**Task to complete:**
Which lines of the records hold the string "FaceAuthorizationSystem"? Report only how many of them there are.

**Extracted material:**
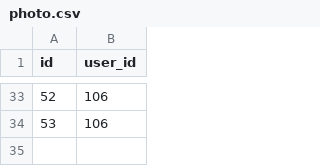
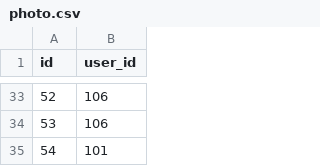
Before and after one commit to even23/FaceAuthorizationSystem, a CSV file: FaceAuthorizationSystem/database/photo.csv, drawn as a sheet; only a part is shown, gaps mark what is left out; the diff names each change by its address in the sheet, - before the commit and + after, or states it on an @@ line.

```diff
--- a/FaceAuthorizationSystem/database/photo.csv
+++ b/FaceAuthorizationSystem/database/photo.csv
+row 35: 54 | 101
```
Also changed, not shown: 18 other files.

**Answer box:**
3